We should all introduce some animism into our lives. Then maybe we’ll stop filling the planet up with waste.
THE movie Room is about a mother and son living in captivity where one room is their entire world. The little boy is attached to mundane items in the room, like a toothbrush and lamp and bed. They aren’t just necessary implements for a boy who lives only in this one room with his mother – they’re his best friends.
When reading the book and later watching the film, the emotional attachment the boy has to inanimate objects triggered a sense of nostalgia in me because I felt the same way, growing up. Though I definitely didn’t grow up isolated from the world in a single room, I had that, perhaps infantile, attachment to everyday items. The cheap plastic salt and pepper shakers my mother used, the old wooden coffee table with the chip missing in the corner, the big orange teddy bear that used to perch in my parents’ bedroom ... they had value to me that was more than just monetary.
So much so that years later when I visited my parents and saw them throwing out those old, crusty salt and pepper shakers, I saved them, much to my mother’s dismay.
“Why do you want those old things?” I remember her asking. The answer was that they were a little piece of my childhood, and you can’t just throw that away. But I didn’t tell her that, and she shrugged, wondering why I would want to save trash. I felt dumb. Wanting to save something that had no monetary value. They were plastic shakers that were probably worth about 30 cents. I felt like my child brain had invaded my adult self. It was stupid. But was it? Some Japanese believe in animism – the idea that inanimate objects can possess a spiritual essence. More, they believe that something can gain a soul through use. So that broom and dustpan you’ve owned for years – that were cheaply produced and bought with little thought from a corner shop – in animism, have gained souls.
Maybe this version of animism in Japan was created to explain the attachment we develop to our things ( and I’m not talking about the superficial attachment of loving our designer whatever because we paid a ton of money for it). Maybe this idea was created to help explain why people get attached to items in everyday life.
Or at least why we used to get attached. Because, as I grew older, this attachment to the implements of the everyday faded. Now I move through life, as most of us do, purchasing and using items I need, and when they break or are no longer of use, they are discarded without much thought, and definitely with little sentiment attached. This is what it means to be grown up. Or is it? That the Japanese believe that items can gain a soul through years of use tells us that this idea transcends the fanciful imaginations of childhood, that it is believed by adults too. Maybe in a disposable world, we’ve learned to put aside these feelings – and maybe that’s not the best thing.

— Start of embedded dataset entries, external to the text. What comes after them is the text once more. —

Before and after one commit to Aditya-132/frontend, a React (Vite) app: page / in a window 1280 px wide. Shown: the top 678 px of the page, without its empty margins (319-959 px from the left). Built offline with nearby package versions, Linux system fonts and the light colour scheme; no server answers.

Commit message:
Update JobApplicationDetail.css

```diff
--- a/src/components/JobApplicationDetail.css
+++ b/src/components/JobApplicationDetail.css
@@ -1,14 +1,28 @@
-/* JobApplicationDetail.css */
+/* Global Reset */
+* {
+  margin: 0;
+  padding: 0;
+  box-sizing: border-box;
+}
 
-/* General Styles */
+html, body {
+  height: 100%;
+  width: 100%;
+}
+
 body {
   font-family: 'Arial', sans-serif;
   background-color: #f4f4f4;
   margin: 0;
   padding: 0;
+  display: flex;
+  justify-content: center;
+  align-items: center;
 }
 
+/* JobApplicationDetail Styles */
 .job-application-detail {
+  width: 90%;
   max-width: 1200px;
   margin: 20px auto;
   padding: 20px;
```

The average person creates about 2kg of waste per day. That doesn’t sound too crazy, but when you consider there are over seven billion of us hanging around, that becomes an unfathomable 14 billion kilograms of waste. I was trying to come up with a comparison that could help you picture how much that is, but I couldn’t. Because nothing compares with that much waste.
And this number has increased four times since 1960, when the average person created about half a kilo of waste, so we’re just getting better at throwing things away.
Maybe animism and valuing inanimate objects would help us stop treating everything as disposable. Maybe it’s time to give things more value than their monetary value. Then maybe we can move away from a culture that is designed for creating waste, and we will realise there is value in preserving things and reducing waste.
I’m not pushing the idea that things can gain souls, I’m not sure about that idea, but I am sure the plastic bag we throw away after carrying four items from the convenience store does have more value than the fractions of a penny it cost to create. It has more value being used for something, somewhere, again than being discarded after a moment’s use and sitting in a landfill taking decades to degrade. Then the bag would have value in not existing in the first place because society sees the value in reusing the bags we have.
So maybe before you throw out your old dustpan to replace it with what is basically a newer version of the same product, entertain the idea that your trusty old dustpan has done a pretty decent job for you up to this point, and would love to continue in that capacity. Introduce some animism into your life. ’ Cause no one likes being fired, not even a dustpan.
Catch Jason Godfrey on on Life Inspired ( Astro B. yond Ch 728).